WHAT THIS TASK INVOLVES: Apart from the pictures, everything in the lines below must be printed exactly.

DATA FOR REVIEW:
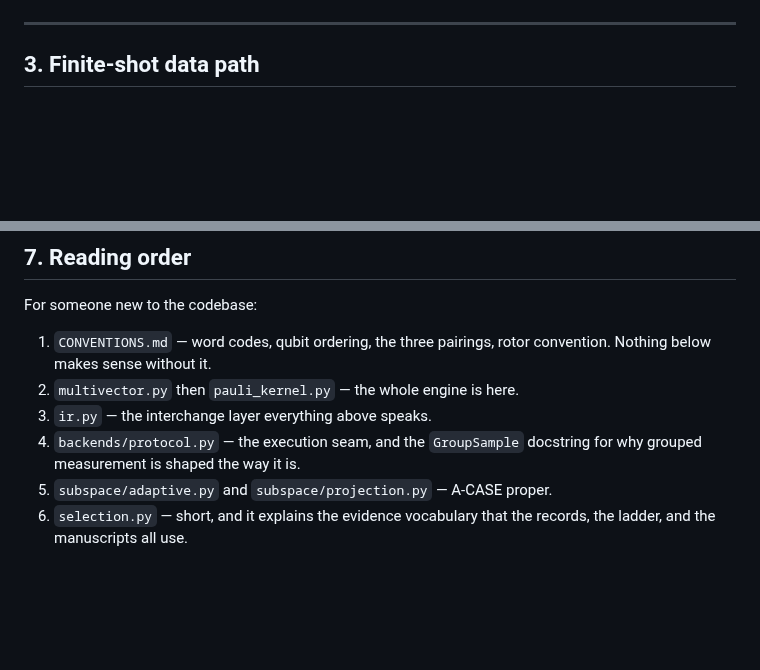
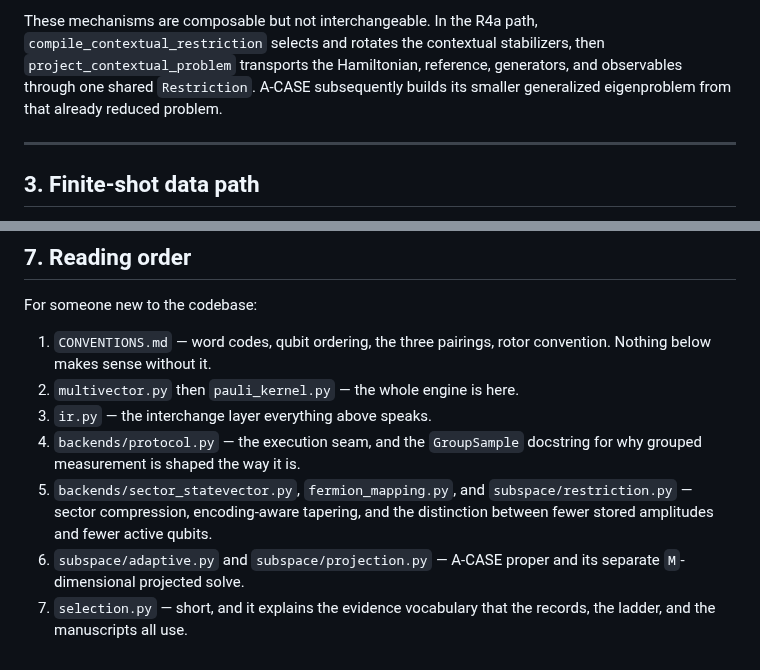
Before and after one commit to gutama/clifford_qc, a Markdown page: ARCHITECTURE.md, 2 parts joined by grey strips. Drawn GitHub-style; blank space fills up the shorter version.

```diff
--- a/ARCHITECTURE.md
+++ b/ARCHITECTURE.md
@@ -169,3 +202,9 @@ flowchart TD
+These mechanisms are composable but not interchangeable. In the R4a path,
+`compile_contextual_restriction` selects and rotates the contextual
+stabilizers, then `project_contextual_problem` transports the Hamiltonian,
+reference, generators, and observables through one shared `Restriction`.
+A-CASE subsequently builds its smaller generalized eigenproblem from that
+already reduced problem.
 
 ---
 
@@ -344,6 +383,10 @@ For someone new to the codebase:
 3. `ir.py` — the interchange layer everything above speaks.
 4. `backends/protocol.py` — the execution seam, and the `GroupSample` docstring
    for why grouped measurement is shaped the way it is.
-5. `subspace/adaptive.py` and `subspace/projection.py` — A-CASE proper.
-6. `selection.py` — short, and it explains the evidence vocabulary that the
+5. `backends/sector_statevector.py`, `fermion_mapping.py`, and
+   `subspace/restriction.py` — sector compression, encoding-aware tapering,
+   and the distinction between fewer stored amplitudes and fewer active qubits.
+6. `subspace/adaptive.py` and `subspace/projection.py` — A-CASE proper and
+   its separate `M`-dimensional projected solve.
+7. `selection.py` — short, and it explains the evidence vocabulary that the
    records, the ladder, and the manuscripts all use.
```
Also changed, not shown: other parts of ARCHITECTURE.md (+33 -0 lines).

REPLY:
Before and after one commit to gutama/clifford_qc, a Markdown page: ARCHITECTURE.md, 2 parts joined by grey strips. Drawn GitHub-style; blank space fills up the shorter version.

```diff
--- a/ARCHITECTURE.md
+++ b/ARCHITECTURE.md
@@ -169,3 +202,9 @@ flowchart TD
+These mechanisms are composable but not interchangeable. In the R4a path,
+`compile_contextual_restriction` selects and rotates the contextual
+stabilizers, then `project_contextual_problem` transports the Hamiltonian,
+reference, generators, and observables through one shared `Restriction`.
+A-CASE subsequently builds its smaller generalized eigenproblem from that
+already reduced problem.
 
 ---
 
@@ -344,6 +383,10 @@ For someone new to the codebase:
 3. `ir.py` — the interchange layer everything above speaks.
 4. `backends/protocol.py` — the execution seam, and the `GroupSample` docstring
    for why grouped measurement is shaped the way it is.
-5. `subspace/adaptive.py` and `subspace/projection.py` — A-CASE proper.
-6. `selection.py` — short, and it explains the evidence vocabulary that the
+5. `backends/sector_statevector.py`, `fermion_mapping.py`, and
+   `subspace/restriction.py` — sector compression, encoding-aware tapering,
+   and the distinction between fewer stored amplitudes and fewer active qubits.
+6. `subspace/adaptive.py` and `subspace/projection.py` — A-CASE proper and
+   its separate `M`-dimensional projected solve.
+7. `selection.py` — short, and it explains the evidence vocabulary that the
    records, the ladder, and the manuscripts all use.
```
Also changed, not shown: other parts of ARCHITECTURE.md (+33 -0 lines).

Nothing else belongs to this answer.